_Exercise brief:_ Copy each line of the entries that contains the word "servers".

_Data under study:_
-- Opening Marker --
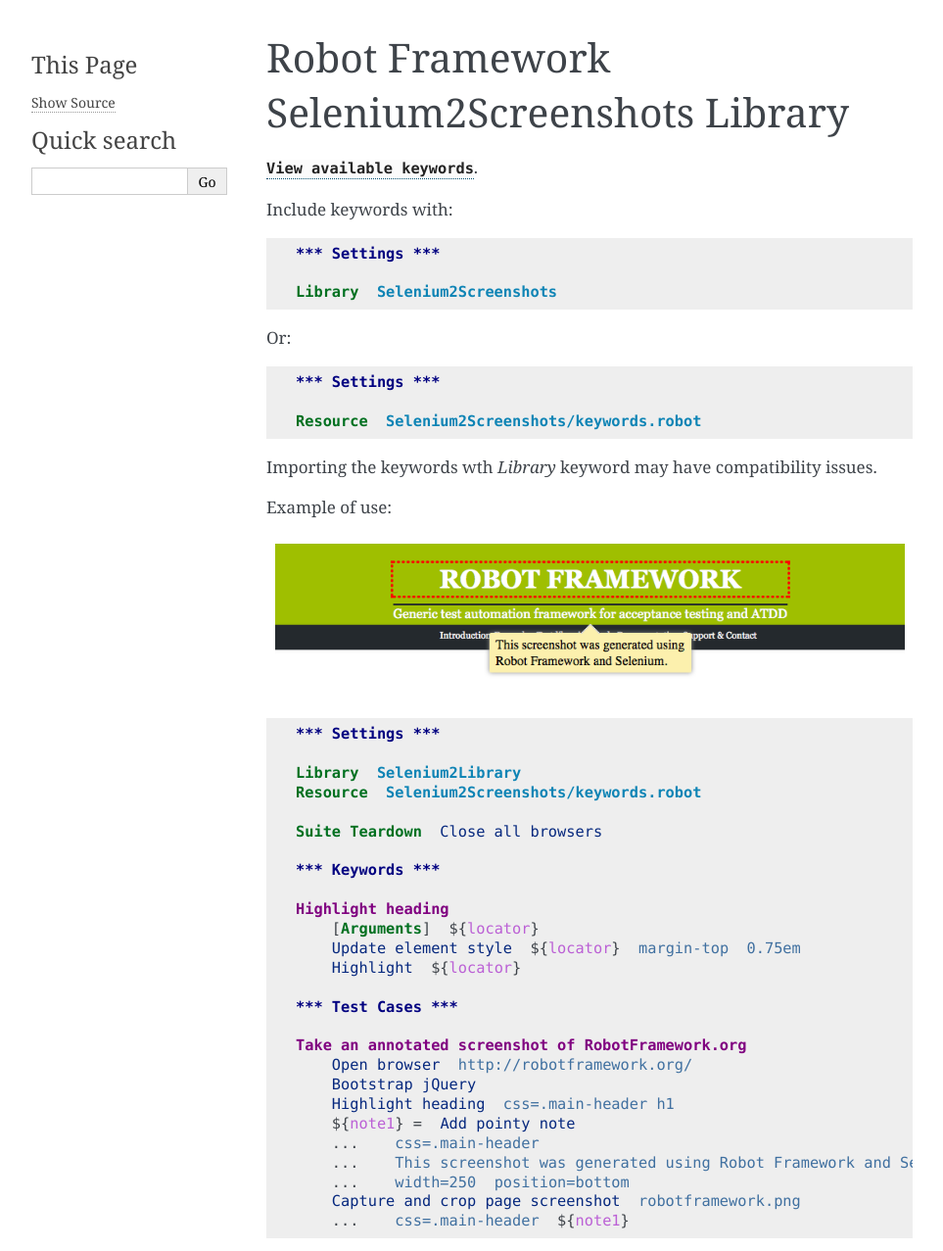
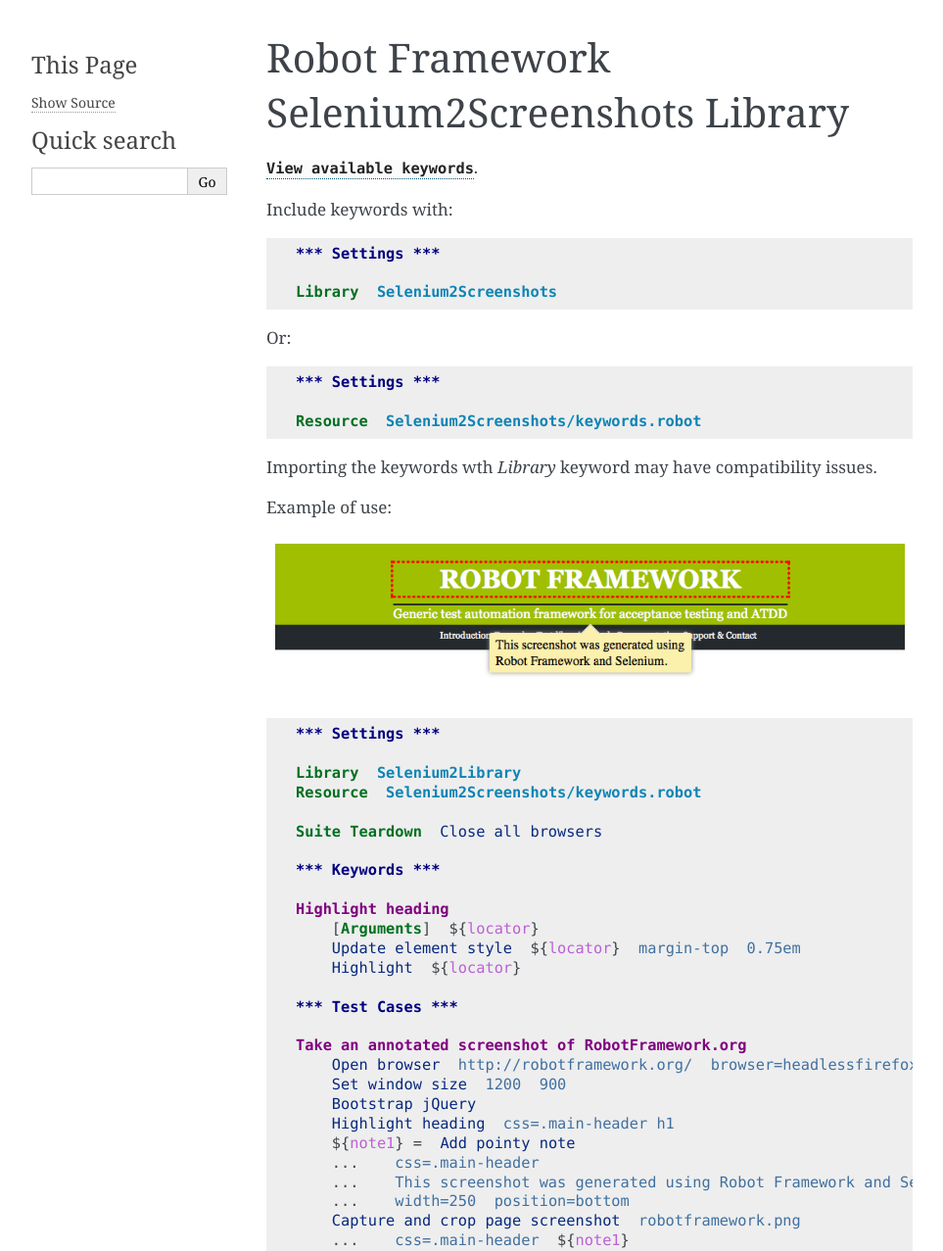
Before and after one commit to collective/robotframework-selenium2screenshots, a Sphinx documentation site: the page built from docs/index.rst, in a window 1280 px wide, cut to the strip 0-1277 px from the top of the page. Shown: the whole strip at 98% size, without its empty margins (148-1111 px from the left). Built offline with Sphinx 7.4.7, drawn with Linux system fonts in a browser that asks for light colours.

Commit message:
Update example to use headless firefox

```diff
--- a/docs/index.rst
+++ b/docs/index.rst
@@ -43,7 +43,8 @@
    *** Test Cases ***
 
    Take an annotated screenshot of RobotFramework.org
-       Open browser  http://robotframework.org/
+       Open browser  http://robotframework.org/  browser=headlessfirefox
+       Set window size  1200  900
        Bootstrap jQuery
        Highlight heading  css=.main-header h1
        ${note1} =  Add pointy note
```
-- Closing Marker --
-- Opening Marker --
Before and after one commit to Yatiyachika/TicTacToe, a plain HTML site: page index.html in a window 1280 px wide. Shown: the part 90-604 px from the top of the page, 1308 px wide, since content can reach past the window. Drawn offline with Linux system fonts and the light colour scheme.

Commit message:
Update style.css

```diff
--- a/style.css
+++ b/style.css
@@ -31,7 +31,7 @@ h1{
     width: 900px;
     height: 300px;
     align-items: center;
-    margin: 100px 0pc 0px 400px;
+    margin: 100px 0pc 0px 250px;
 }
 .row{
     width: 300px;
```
-- Closing Marker --
-- Opening Marker --
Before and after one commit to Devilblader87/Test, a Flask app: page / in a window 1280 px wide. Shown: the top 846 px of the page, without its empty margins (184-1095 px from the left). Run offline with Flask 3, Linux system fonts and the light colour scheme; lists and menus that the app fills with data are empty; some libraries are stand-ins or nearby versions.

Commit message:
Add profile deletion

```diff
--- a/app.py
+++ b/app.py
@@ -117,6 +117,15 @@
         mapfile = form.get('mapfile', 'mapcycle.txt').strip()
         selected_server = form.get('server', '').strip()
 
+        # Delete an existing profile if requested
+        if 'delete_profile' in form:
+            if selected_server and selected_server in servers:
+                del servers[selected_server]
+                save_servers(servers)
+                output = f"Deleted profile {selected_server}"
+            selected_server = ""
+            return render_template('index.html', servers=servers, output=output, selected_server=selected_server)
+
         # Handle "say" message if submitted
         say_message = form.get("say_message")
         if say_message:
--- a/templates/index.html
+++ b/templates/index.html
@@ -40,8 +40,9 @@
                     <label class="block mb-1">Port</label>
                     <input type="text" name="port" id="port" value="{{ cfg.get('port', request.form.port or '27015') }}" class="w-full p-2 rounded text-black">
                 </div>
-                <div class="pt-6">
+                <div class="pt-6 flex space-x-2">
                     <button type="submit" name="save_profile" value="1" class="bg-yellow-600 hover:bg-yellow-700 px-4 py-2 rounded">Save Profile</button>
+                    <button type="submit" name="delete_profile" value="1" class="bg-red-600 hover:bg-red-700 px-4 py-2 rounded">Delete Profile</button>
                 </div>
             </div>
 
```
-- Closing Marker --
_Task output:_
+            if selected_server and selected_server in servers:
+                del servers[selected_server]
+                save_servers(servers)
+            return render_template('index.html', servers=servers, output=output, selected_server=selected_server)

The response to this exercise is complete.